§ Exercise objective: Copy out each line of the data below in which "dotcom" appears.

*** Opening Recorded information ***

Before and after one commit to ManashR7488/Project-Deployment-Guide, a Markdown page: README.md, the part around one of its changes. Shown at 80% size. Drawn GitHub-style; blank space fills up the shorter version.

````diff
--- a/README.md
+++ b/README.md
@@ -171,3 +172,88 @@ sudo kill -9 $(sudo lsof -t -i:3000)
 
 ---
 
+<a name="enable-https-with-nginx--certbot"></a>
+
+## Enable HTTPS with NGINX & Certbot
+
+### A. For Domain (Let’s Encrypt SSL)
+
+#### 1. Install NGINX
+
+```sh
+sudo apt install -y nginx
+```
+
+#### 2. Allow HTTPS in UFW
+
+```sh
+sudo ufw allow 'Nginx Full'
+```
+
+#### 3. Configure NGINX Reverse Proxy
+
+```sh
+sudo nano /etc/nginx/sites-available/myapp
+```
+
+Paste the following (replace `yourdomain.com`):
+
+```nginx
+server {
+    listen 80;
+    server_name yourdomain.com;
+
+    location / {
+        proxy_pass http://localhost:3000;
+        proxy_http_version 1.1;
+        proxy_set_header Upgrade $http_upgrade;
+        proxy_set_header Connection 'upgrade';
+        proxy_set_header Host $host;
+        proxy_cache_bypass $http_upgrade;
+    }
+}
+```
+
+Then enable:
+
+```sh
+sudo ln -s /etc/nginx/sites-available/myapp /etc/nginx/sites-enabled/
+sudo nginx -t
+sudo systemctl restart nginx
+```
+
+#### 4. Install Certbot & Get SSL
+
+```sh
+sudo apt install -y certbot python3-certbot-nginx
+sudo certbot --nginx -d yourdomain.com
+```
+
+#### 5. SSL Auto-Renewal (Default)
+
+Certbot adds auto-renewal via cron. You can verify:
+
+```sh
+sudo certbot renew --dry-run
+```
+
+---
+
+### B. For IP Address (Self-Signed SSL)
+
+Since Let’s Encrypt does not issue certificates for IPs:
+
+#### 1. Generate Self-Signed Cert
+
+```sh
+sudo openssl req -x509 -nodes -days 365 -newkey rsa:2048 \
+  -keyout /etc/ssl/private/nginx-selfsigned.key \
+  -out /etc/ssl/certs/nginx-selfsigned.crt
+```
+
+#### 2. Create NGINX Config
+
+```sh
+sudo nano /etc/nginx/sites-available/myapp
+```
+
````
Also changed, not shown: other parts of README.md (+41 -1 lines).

*** Closing Recorded information ***
*** Opening Recorded information ***

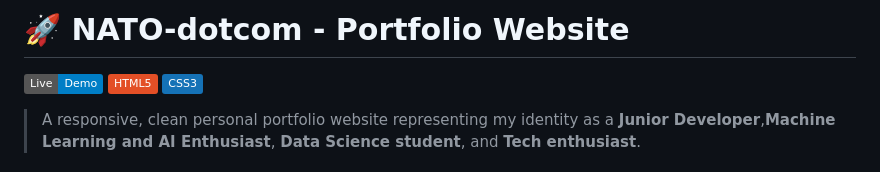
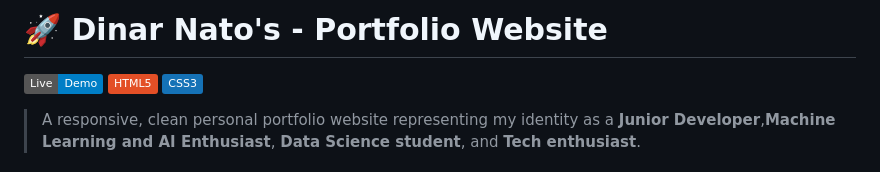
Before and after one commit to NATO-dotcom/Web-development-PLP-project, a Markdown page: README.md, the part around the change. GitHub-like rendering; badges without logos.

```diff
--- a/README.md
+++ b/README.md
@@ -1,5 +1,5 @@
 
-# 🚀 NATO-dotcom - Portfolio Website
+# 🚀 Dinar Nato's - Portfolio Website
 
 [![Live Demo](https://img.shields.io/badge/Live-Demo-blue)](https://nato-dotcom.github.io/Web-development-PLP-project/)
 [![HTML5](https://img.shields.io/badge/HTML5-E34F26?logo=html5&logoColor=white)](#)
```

*** Closing Recorded information ***

§ The completed task:
Before and after one commit to NATO-dotcom/Web-development-PLP-project, a Markdown page: README.md, the part around the change. GitHub-like rendering; badges without logos.
-# 🚀 NATO-dotcom - Portfolio Website
 [![Live Demo](https://img.shields.io/badge/Live-Demo-blue)](https://nato-dotcom.github.io/Web-development-PLP-project/)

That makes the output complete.